WORK ITEM: Below are records; copy every line among them that contains the word "emph".

Revision comparison data
○ ○ ○ ○

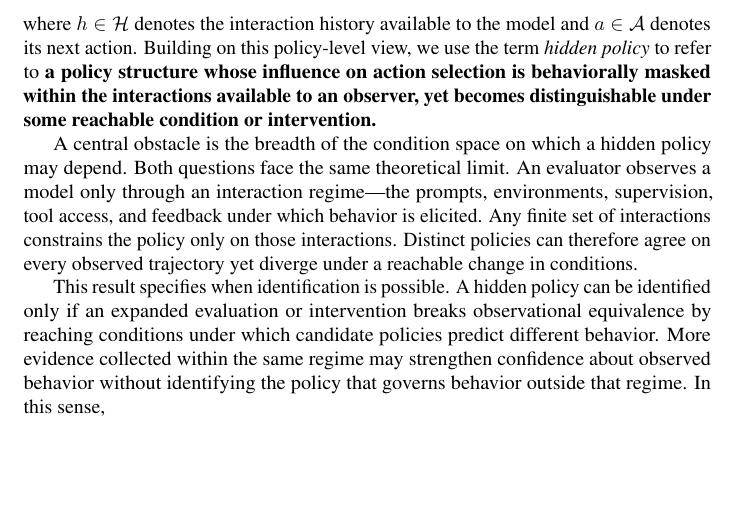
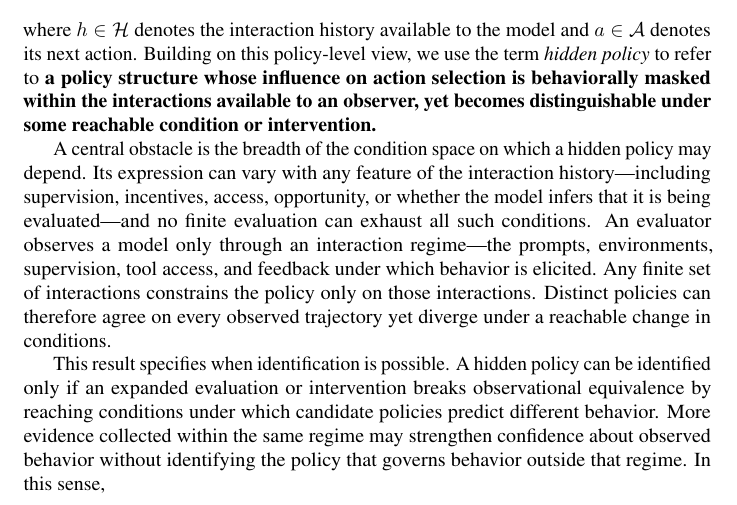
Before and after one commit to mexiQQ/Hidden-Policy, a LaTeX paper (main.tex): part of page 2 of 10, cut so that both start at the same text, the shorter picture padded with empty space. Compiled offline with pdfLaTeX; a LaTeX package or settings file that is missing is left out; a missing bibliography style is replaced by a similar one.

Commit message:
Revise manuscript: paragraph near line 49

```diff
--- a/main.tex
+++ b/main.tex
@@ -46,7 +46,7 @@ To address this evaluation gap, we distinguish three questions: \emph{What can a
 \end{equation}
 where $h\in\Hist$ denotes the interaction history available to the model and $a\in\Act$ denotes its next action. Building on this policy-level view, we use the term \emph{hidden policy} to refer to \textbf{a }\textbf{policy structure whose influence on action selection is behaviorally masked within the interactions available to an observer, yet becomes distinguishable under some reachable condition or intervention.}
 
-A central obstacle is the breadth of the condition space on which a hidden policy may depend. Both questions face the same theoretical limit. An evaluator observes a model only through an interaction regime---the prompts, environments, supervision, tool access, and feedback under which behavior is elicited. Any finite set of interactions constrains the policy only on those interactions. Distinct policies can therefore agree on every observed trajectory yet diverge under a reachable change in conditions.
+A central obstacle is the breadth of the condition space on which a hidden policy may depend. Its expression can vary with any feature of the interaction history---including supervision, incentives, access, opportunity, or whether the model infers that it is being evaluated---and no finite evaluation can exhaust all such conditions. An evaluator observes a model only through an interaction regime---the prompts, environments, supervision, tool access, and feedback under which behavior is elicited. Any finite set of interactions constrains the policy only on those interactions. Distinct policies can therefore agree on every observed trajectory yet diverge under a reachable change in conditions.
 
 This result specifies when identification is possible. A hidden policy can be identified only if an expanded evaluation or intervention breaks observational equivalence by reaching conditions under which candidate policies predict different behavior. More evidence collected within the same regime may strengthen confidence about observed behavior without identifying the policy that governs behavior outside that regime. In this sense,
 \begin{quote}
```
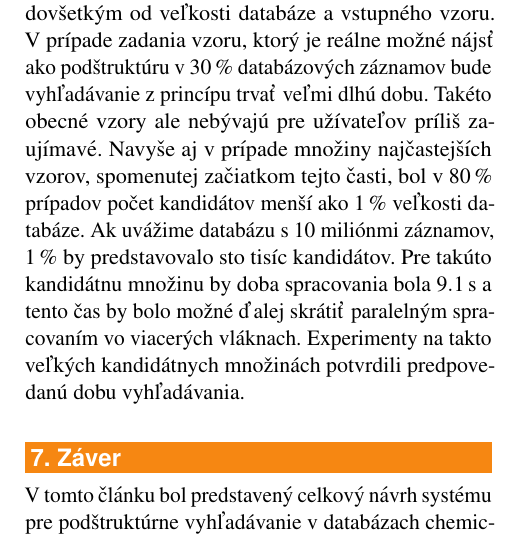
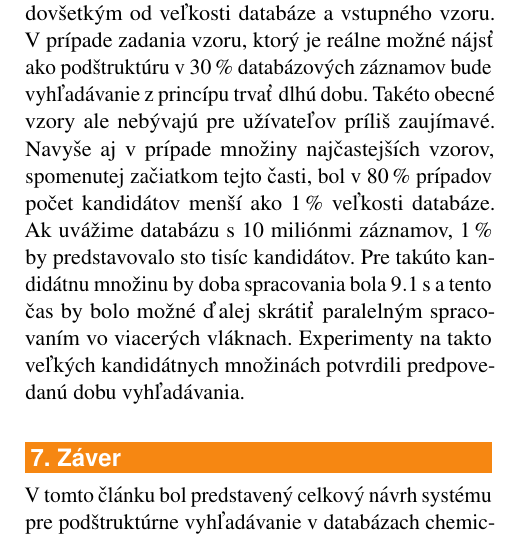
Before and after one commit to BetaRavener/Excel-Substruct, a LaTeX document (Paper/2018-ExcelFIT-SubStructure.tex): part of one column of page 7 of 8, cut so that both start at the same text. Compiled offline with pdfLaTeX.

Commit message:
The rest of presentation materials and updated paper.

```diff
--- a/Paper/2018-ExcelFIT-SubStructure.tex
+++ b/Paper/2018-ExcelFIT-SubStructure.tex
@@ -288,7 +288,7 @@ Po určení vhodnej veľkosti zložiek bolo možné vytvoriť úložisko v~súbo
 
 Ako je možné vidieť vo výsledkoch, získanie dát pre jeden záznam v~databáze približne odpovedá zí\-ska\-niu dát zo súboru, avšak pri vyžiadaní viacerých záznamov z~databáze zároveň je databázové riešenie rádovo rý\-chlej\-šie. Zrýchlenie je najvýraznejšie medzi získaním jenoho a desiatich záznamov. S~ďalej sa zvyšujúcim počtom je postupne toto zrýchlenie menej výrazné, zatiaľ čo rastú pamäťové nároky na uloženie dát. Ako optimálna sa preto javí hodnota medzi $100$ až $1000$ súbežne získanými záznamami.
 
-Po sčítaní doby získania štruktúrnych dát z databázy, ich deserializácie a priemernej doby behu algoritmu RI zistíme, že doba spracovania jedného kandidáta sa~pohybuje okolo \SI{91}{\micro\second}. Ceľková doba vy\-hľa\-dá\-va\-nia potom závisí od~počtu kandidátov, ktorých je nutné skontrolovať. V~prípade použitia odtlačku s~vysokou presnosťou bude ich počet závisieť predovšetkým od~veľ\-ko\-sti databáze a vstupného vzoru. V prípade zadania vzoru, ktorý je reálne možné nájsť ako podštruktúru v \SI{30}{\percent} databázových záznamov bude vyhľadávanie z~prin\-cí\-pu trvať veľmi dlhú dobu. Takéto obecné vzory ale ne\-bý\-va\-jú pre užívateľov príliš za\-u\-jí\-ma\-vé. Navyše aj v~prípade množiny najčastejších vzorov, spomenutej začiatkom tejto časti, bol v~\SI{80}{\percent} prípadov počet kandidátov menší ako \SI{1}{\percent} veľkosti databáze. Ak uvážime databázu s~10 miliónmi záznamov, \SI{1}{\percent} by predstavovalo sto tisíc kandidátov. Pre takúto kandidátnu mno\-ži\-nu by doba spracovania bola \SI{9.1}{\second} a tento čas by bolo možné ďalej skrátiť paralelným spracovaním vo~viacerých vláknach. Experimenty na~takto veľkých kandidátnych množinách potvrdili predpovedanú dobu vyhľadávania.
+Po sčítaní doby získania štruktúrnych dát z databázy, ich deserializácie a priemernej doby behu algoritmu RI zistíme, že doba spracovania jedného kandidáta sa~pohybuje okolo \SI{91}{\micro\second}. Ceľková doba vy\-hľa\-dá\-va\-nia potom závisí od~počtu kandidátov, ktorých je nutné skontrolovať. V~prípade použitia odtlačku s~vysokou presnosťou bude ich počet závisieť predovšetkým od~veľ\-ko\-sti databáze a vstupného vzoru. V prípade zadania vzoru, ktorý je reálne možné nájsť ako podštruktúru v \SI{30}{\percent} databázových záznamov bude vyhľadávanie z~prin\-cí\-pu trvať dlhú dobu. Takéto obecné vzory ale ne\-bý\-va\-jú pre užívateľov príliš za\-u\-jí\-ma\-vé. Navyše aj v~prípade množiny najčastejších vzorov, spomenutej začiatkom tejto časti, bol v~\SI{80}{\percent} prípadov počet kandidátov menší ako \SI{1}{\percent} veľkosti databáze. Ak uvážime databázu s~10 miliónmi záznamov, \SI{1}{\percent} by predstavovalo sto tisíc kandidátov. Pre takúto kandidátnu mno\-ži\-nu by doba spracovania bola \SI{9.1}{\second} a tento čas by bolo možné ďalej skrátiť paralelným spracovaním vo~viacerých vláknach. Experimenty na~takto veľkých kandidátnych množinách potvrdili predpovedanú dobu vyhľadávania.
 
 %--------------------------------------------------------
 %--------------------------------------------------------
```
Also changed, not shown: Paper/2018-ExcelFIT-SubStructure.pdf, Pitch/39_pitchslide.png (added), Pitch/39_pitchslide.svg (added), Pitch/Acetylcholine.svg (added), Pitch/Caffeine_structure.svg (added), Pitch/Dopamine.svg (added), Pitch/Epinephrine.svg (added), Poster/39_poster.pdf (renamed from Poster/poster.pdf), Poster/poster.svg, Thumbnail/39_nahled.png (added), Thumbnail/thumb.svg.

○ ○ ○ ○

PROBLEM SOLUTION:
@@ -46,7 +46,7 @@ To address this evaluation gap, we distinguish three questions: \emph{What can a
 where $h\in\Hist$ denotes the interaction history available to the model and $a\in\Act$ denotes its next action. Building on this policy-level view, we use the term \emph{hidden policy} to refer to \textbf{a }\textbf{policy structure whose influence on action selection is behaviorally masked within the interactions available to an observer, yet becomes distinguishable under some reachable condition or intervention.}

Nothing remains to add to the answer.